• WHAT YOU HAVE TO DO
Copy out every line of the listing in which "html" appears.

• MATERIAL FOR THE TASK
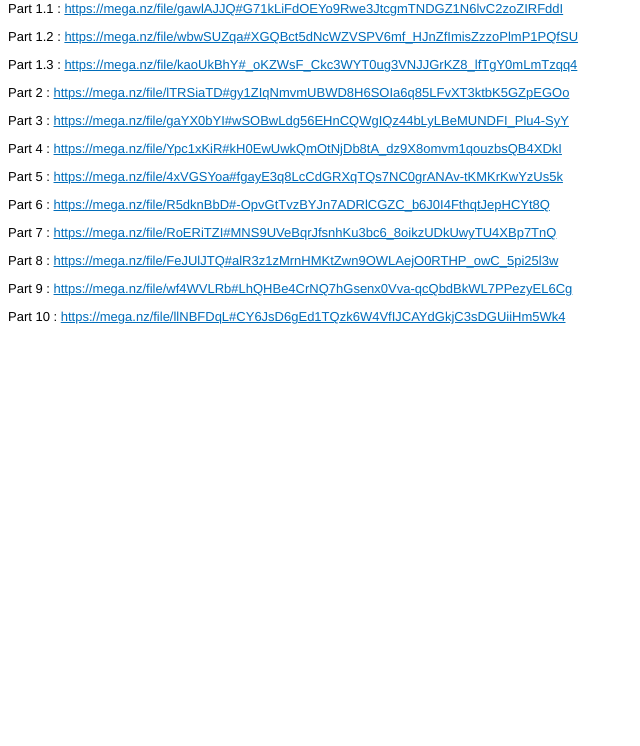
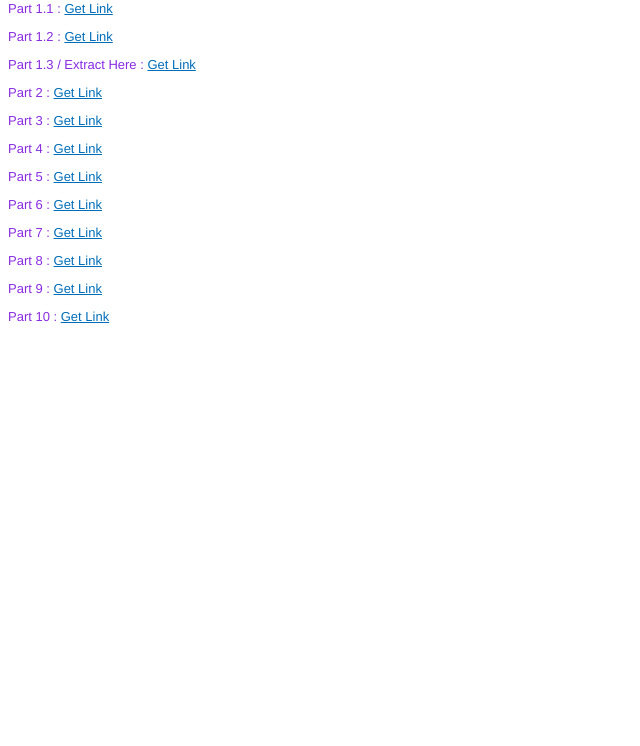
Before and after one commit to gutampsid/gowasgomg.github.io, a plain HTML site: page index.html in a window 1280 px wide. Shown: the part 54-800 px from the top of the page, without its empty margins (0-640 px from the left). Drawn offline with Linux system fonts and the light colour scheme.

Commit message:
Update index.html

```diff
--- a/index.html
+++ b/index.html
@@ -1,4 +1,4 @@
-                                                                                                                                                                                                                                           <!DOCTYPE html PUBLIC "-//W3C//DTD XHTML 1.0 Transitional//EN" "http://www.w3.org/TR/xhtml1/DTD/xhtml1-transitional.dtd">
+<!DOCTYPE html PUBLIC "-//W3C//DTD XHTML 1.0 Transitional//EN" "http://www.w3.org/TR/xhtml1/DTD/xhtml1-transitional.dtd">
 <html xmlns="http://www.w3.org/1999/xhtml">
 <head>
     <title>God of War Ascension [BCES01741]-[Gutamps Official]</title>
@@ -6,31 +6,22 @@
         body, table { font-family: Helvetica, Arial, sans-serif; font-size: 13px; }
         a { color: #006DBA; }
     </style>
-    <!--NUMBER--psyf9rbe--NUMBER-->
-    <!--TYPE--RichText--TYPE-->
-    <!--PERMISSION--Readonly--PERMISSION-->
-    <!--ACCESS--Public--ACCESS-->
-    <!--PASSWORD----PASSWORD-->
-    <!--STATUS--Active--STATUS-->
-    <!--QUICKEDIT--False--QUICKEDIT-->
-    <!--QUICKEDITPASSWORD----QUICKEDITPASSWORD-->
-    <!--DATECREATED--2021-09-13 02:27:15--DATECREATED-->
-    <!--DATEUPDATED--2021-09-13 03:01:28--DATEUPDATED-->
-    <!--LABELS--MEGA--LABELS-->
 </head>
 <body>
 <h2>God of War Ascension [BCES01741]-[Gutamps Official]</h2>
-<anotepad><p>Part 1.1 : <a href="https://mega.nz/file/gawlAJJQ#G71kLiFdOEYo9Rwe3JtcgmTNDGZ1N6lvC2zoZIRFddI" target="_blank" rel="noopener">https://mega.nz/file/gawlAJJQ#G71kLiFdOEYo9Rwe3JtcgmTNDGZ1N6lvC2zoZIRFddI</a></p>
-<p>Part 1.2 : <a href="https://mega.nz/file/wbwSUZqa#XGQBct5dNcWZVSPV6mf_HJnZfImisZzzoPlmP1PQfSU" target="_blank" rel="noopener">https://mega.nz/file/wbwSUZqa#XGQBct5dNcWZVSPV6mf_HJnZfImisZzzoPlmP1PQfSU</a></p>
-<p>Part 1.3 : <a href="https://mega.nz/file/kaoUkBhY#_oKZWsF_Ckc3WYT0ug3VNJJGrKZ8_lfTgY0mLmTzqq4" target="_blank" rel="noopener">https://mega.nz/file/kaoUkBhY#_oKZWsF_Ckc3WYT0ug3VNJJGrKZ8_lfTgY0mLmTzqq4</a></p>
-<p>Part 2 : <a href="https://mega.nz/file/lTRSiaTD#gy1ZIqNmvmUBWD8H6SOIa6q85LFvXT3ktbK5GZpEGOo" target="_blank" rel="noopener">https://mega.nz/file/lTRSiaTD#gy1ZIqNmvmUBWD8H6SOIa6q85LFvXT3ktbK5GZpEGOo</a></p>
-<p>Part 3 : <a href="https://mega.nz/file/gaYX0bYI#wSOBwLdg56EHnCQWgIQz44bLyLBeMUNDFI_Plu4-SyY" target="_blank" rel="noopener">https://mega.nz/file/gaYX0bYI#wSOBwLdg56EHnCQWgIQz44bLyLBeMUNDFI_Plu4-SyY</a></p>
-<p>Part 4 : <a href="https://mega.nz/file/Ypc1xKiR#kH0EwUwkQmOtNjDb8tA_dz9X8omvm1qouzbsQB4XDkI" target="_blank" rel="noopener">https://mega.nz/file/Ypc1xKiR#kH0EwUwkQmOtNjDb8tA_dz9X8omvm1qouzbsQB4XDkI</a></p>
-<p>Part 5 : <a href="https://mega.nz/file/4xVGSYoa#fgayE3q8LcCdGRXqTQs7NC0grANAv-tKMKrKwYzUs5k" target="_blank" rel="noopener">https://mega.nz/file/4xVGSYoa#fgayE3q8LcCdGRXqTQs7NC0grANAv-tKMKrKwYzUs5k</a></p>
-<p>Part 6 : <a href="https://mega.nz/file/R5dknBbD#-OpvGtTvzBYJn7ADRlCGZC_b6J0I4FthqtJepHCYt8Q" target="_blank" rel="noopener">https://mega.nz/file/R5dknBbD#-OpvGtTvzBYJn7ADRlCGZC_b6J0I4FthqtJepHCYt8Q</a></p>
-<p>Part 7 : <a href="https://mega.nz/file/RoERiTZI#MNS9UVeBqrJfsnhKu3bc6_8oikzUDkUwyTU4XBp7TnQ" target="_blank" rel="noopener">https://mega.nz/file/RoERiTZI#MNS9UVeBqrJfsnhKu3bc6_8oikzUDkUwyTU4XBp7TnQ</a></p>
-<p>Part 8 : <a href="https://mega.nz/file/FeJUlJTQ#alR3z1zMrnHMKtZwn9OWLAejO0RTHP_owC_5pi25l3w" target="_blank" rel="noopener">https://mega.nz/file/FeJUlJTQ#alR3z1zMrnHMKtZwn9OWLAejO0RTHP_owC_5pi25l3w</a></p>
-<p>Part 9 : <a href="https://mega.nz/file/wf4WVLRb#LhQHBe4CrNQ7hGsenx0Vva-qcQbdBkWL7PPezyEL6Cg" target="_blank" rel="noopener">https://mega.nz/file/wf4WVLRb#LhQHBe4CrNQ7hGsenx0Vva-qcQbdBkWL7PPezyEL6Cg</a></p>
-<p>Part 10 : <a href="https://mega.nz/file/llNBFDqL#CY6JsD6gEd1TQzk6W4VfIJCAYdGkjC3sDGUiiHm5Wk4" target="_blank" rel="noopener">https://mega.nz/file/llNBFDqL#CY6JsD6gEd1TQzk6W4VfIJCAYdGkjC3sDGUiiHm5Wk4</a></p></anotepad>
+    <style> body { color: blueviolet };
+    </style>
+<p>Part 1.1 : <a href="https://mega.nz/file/FDgniDwK#jiHldaFiRMUBV3HTWp2eaDH4IaubL2n2y7diO-8pHpY" target="_blank" rel="noopener">Get Link</a></p>
+<p>Part 1.2 : <a href="https://mega.nz/file/ZLxAnLQI#YbxbkeB6VcX44CzoSrnASijZc3mAMAz1PMGuwHIviU4" target="_blank" rel="noopener">Get Link</a></p>
+<p>Part 1.3 / Extract Here : <a href="https://mega.nz/file/FTI2nYrL#CjQAFyCGEVacPPGG6FpjiBqx2L685Eov7EInWRicH_U" target="_blank" rel="noopener">Get Link</a></p>
+<p>Part 2 : <a href="https://mega.nz/file/gK4kyITS#ds-NSbExVR3MdCZyMqKp14nlxo3Xi9grsCWfllbIlyM" target="_blank" rel="noopener">Get Link</a></p>
+<p>Part 3 : <a href="https://mega.nz/file/1PA1gIxY#8Oe4lSa4rcgccnZ9-AoKWMnrvhN5IfAOXVOHViDrric" target="_blank" rel="noopener">Get Link</a></p>
+<p>Part 4 : <a href="https://mega.nz/file/YsFQGQyJ#xoTO-sfa_LbWohXi1mPAKFku0kafq0Qu6-uYHDbpVfg" target="_blank" rel="noopener">Get Link</a></p>
+<p>Part 5 : <a href="https://mega.nz/file/RxE1iLJY#W0dS_0bVNVrIRW0a-Ahtn0Hd2dB7tb--IWZCsHLHh3A" target="_blank" rel="noopener">Get Link</a></p>
+<p>Part 6 : <a href="https://mega.nz/file/U5lETCoY#EfFSot53QxPTYb_nxuwLXbbs2XQutAnNZXQWXia7ohQ" target="_blank" rel="noopener">Get Link</a></p>
+<p>Part 7 : <a href="https://mega.nz/file/PX4HybrB#QM0jLp6npkwruAqkKNUsn48UgmAVXKLgrnV0o3HElMo" target="_blank" rel="noopener">Get Link</a></p>
+<p>Part 8 : <a href="https://mega.nz/file/2LhBQKoD#7_Alm10k_mEVyMhDNzSt5zzgyxywvURnFxrSmf2xAYo" target="_blank" rel="noopener">Get Link</a></p>
+<p>Part 9 : <a href="https://mega.nz/file/QOAzhDqQ#r7F-tGYSVR5CGgcY3M53pEtXjyqz6bN3o4P3SHyoOkQ" target="_blank" rel="noopener">Get Link</a></p>
+<p>Part 10 : <a href="https://mega.nz/file/UWoiGL4B#nhALKY1nWt24mq4tdHzoMoQIJjLyBrAcGwz1XG1w3R0" target="_blank" rel="noopener">Get Link</a></p>
 </body>
 </html>
```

• RESPONSE TO THE TASK
Before and after one commit to gutampsid/gowasgomg.github.io, a plain HTML site: page index.html in a window 1280 px wide. Shown: the part 54-800 px from the top of the page, without its empty margins (0-640 px from the left). Drawn offline with Linux system fonts and the light colour scheme.
Update index.html
--- a/index.html
+++ b/index.html
-                                                                                                                                                                                                                                           <!DOCTYPE html PUBLIC "-//W3C//DTD XHTML 1.0 Transitional//EN" "http://www.w3.org/TR/xhtml1/DTD/xhtml1-transitional.dtd">
+<!DOCTYPE html PUBLIC "-//W3C//DTD XHTML 1.0 Transitional//EN" "http://www.w3.org/TR/xhtml1/DTD/xhtml1-transitional.dtd">
 <html xmlns="http://www.w3.org/1999/xhtml">
 </html>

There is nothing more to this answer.